*Required work*
Copy out every line in the entries below that includes "Document".

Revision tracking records

-*-*-

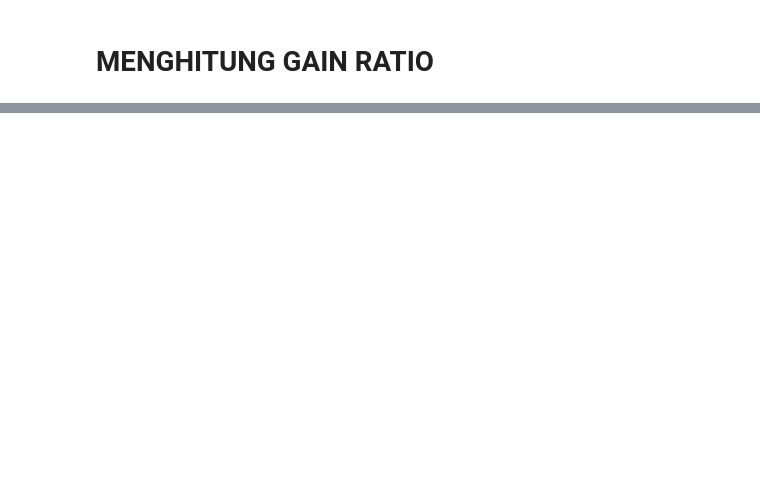
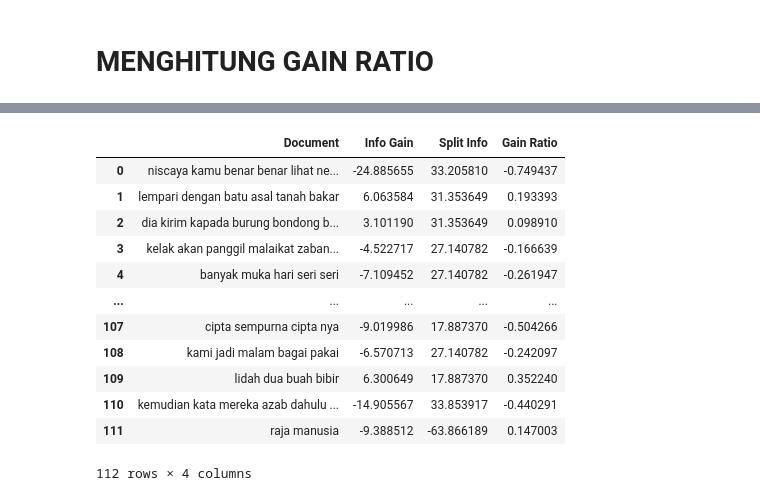
Before and after one commit to MaulanaRizal/SPAM-CLassification-C5.0--bahasa-indonesia-, a Jupyter notebook: implementasi c5.ipynb, the cells around one changed output, grey strips where cells are left out. Drawn from its saved outputs; the diff is of its cells as text; code cells hidden in the pictures; blank space fills up the shorter version.

```diff
--- a/implementasi c5.ipynb
+++ b/implementasi c5.ipynb
@@ -307,0 +299,8 @@ InfoGain
+# %%
+a = data_train.tolist()
+data = {
+    'Document' : a,
+    'Info Gain': Gain
+}
+df = pd.DataFrame(data, columns = ['Document','Info Gain'])
+df
@@ -371,0 +403,17 @@ GainRatio
+# %%
+df['Gain Ratio'] = GainRatio
+df
+# %% [output]
+|  | Document | Info Gain | Split Info | Gain Ratio |
+| 0 | niscaya kamu benar benar lihat ne... | -24.885655 | 33.205810 | -0.749437 |
+| 1 | lempari dengan batu asal tanah bakar | 6.063584 | 31.353649 | 0.193393 |
+| 2 | dia kirim kapada burung bondong b... | 3.101190 | 31.353649 | 0.098910 |
+| 3 | kelak akan panggil malaikat zaban... | -4.522717 | 27.140782 | -0.166639 |
+| 4 | banyak muka hari seri seri | -7.109452 | 27.140782 | -0.261947 |
+| ... | ... | ... | ... | ... |
+| 107 | cipta sempurna cipta nya | -9.019986 | 17.887370 | -0.504266 |
+| 108 | kami jadi malam bagai pakai | -6.570713 | 27.140782 | -0.242097 |
+| 109 | lidah dua buah bibir | 6.300649 | 17.887370 | 0.352240 |
+| 110 | kemudian kata mereka azab dahulu ... | -14.905567 | 33.853917 | -0.440291 |
+| 111 | raja manusia | -9.388512 | -63.866189 | 0.147003 |
+112 rows × 4 columns
```
Also changed, not shown: parts of 10 cells of this notebook, 2 other files.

-*-*-

*Written answer*
+    'Document' : a,
+df = pd.DataFrame(data, columns = ['Document','Info Gain'])
+|  | Document | Info Gain | Split Info | Gain Ratio |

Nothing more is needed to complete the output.